Moving is by no means an easy affair. To gain ground, I must kick with my feet and heave forward with my shoulders, pulling wherever possible with whichever arm is forward. The wriggling motion would look like a fish flopping on the shore if anyone could observe it through the rock. All I can see are the boots of the person ahead of me jerking and thumping against the walls. Round rock cobbles in the floor of the passage jab into my ribs and must be pushed aside to allow my torso to pass between the floor and the jagged ceiling. When I make it out of the crawlway, it is into a small sloped room that leads immediately to another crawl, but which is large enough for a few of us to rest.
I am tired from the exertion, my knees and elbows are sore, and lying against the stone allows me to gingerly discover what will be quite notable bruises by the end of the day. My damp clothing is transferring heat into the rock, and the ceiling is still less than a foot from my face.
“How many more of these?” asks one of my companions. I am the leader on this trip—I know the cave, where to go and where not to, and can offer the knowledge that will ease their fears.
“Three,” I reply. “But they’re not so bad. Shorter. The last one is tight, but only a foot long, and the rest of it is mostly hands-and-knees crawling. We’re more than half-way in.” They are comforted—ahead is the promise of rest, large chambers, and lunch. Only a few more pinches to get through.
My first trip into this cave was with my friend Stacy when we were planning a college orientation trip years before. Then, my claustrophobia was still paramount, and we had been left by logistical necessity to find our way through this cave on our own. I still recall the apprehension I felt when Stacy and I came to the first pinch, or tight spot, in the cave. The Outdoor Program director had told us it was the easiest, but it looked about the size of a steering wheel. No human being could fit through that, I was sure. To attempt it would be the purest insanity. I was even more certain of this when I pushed through it into the crawl beyond, the crawl I have now just come out of. Then, what kept me going was only the absolute dread of going back.
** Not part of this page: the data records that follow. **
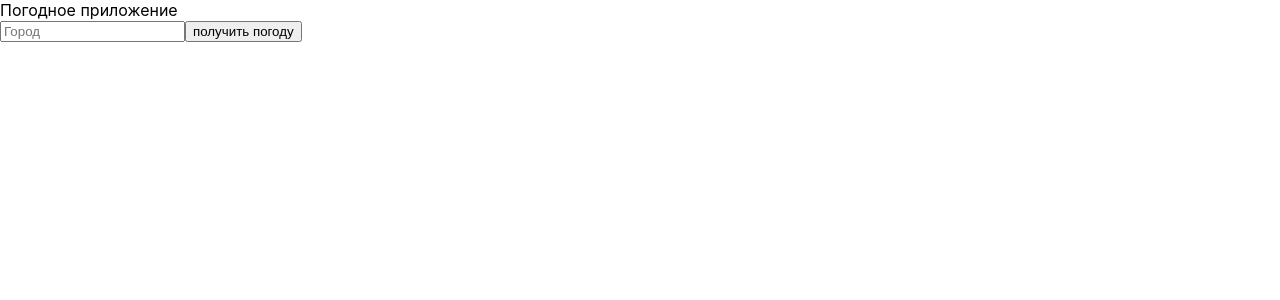
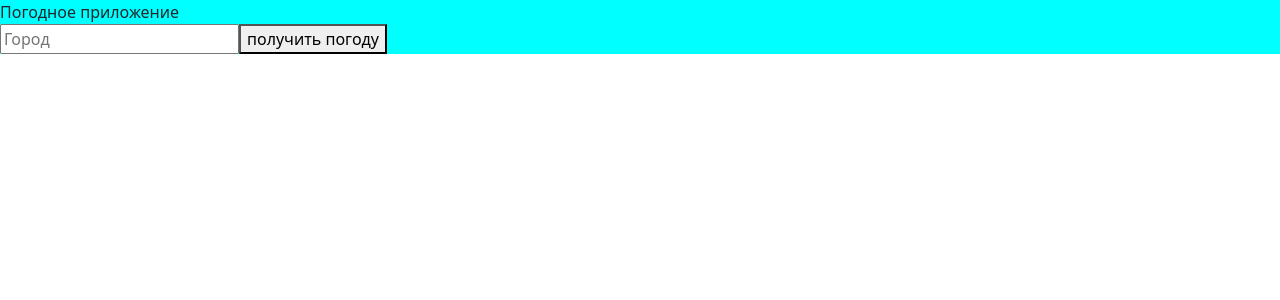
Before and after one commit to akasyuka/date-web, a React (Create React App) app: page / in a window 1280 px wide. Shown: the top 300 px of the page. Built offline with nearby package versions, Linux system fonts and the light colour scheme.

Commit message:
Course complete

```diff
--- a/package.json
+++ b/package.json
@@ -6,6 +6,7 @@
     "@testing-library/jest-dom": "^5.16.2",
     "@testing-library/react": "^12.1.4",
     "@testing-library/user-event": "^13.5.0",
+    "bootstrap": "^5.1.3",
     "react": "^17.0.2",
     "react-dom": "^17.0.2",
     "react-scripts": "5.0.0",
--- /dev/null
+++ b/src/components/App/App.css
@@ -0,0 +1,3 @@
+.wrapper {
+    background-color: aqua;
+}
--- a/src/App.js
+++ b/src/components/App/App.js
@@ -1,7 +1,7 @@
 import React from "react";
-import Info from "./components/info";
-import Form from "./components/form";
-import Weather from "./components/weather";
+import Info from "../info";
+import Form from "../form";
+import Weather from "../weather";
 
 const API_KEY = "b8700f10b203b79cff3a2237de1ed4f2";
 
@@ -54,7 +54,7 @@ class App extends React.Component {
 
   render() {
     return (
-      <div>
+      <div className="wrapper">
         <Info />
         <Form weatherMethod={this.gettingWeather}/>
         <Weather
--- a/src/index.css
+++ /dev/null
@@ -1,13 +0,0 @@
-body {
-  margin: 0;
-  font-family: -apple-system, BlinkMacSystemFont, 'Segoe UI', 'Roboto', 'Oxygen',
-    'Ubuntu', 'Cantarell', 'Fira Sans', 'Droid Sans', 'Helvetica Neue',
-    sans-serif;
-  -webkit-font-smoothing: antialiased;
-  -moz-osx-font-smoothing: grayscale;
-}
-
-code {
-  font-family: source-code-pro, Menlo, Monaco, Consolas, 'Courier New',
-    monospace;
-}
--- a/src/index.js
+++ b/src/index.js
@@ -1,8 +1,8 @@
 import React from 'react';
 import ReactDOM from 'react-dom';
-import './index.css';
-import App from './App';
-import reportWebVitals from './reportWebVitals';
+import App from './components/App/App';
+import 'bootstrap/dist/css/bootstrap.min.css';
+import './components/App/App.css';
 
 ReactDOM.render(
   <React.StrictMode>
@@ -14,4 +14,3 @@ ReactDOM.render(
 // If you want to start measuring performance in your app, pass a function
 // to log results (for example: reportWebVitals(console.log))
 // or send to an analytics endpoint. Learn more: https://bit.ly/CRA-vitals
-reportWebVitals();
--- a/src/reportWebVitals.js
+++ /dev/null
@@ -1,13 +0,0 @@
-const reportWebVitals = onPerfEntry => {
-  if (onPerfEntry && onPerfEntry instanceof Function) {
-    import('web-vitals').then(({ getCLS, getFID, getFCP, getLCP, getTTFB }) => {
-      getCLS(onPerfEntry);
-      getFID(onPerfEntry);
-      getFCP(onPerfEntry);
-      getLCP(onPerfEntry);
-      getTTFB(onPerfEntry);
-    });
-  }
-};
-
-export default reportWebVitals;
```
Also changed, not shown: src/setupTests.js (deleted, +0 -5 lines), src/App.css (added), 1 other file (tests, documents, lock files or other folders).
Now, it is second nature. I am aware that I am cold, tired, bruised, aching. I am aware that I am entombed beneath several hundred feet of solid rock, and that I am only going deeper in. And yet, despite all this, I am completely comfortable here.
Or, perhaps more accurately, I crave the discomfort of being here.
Image Credit: Me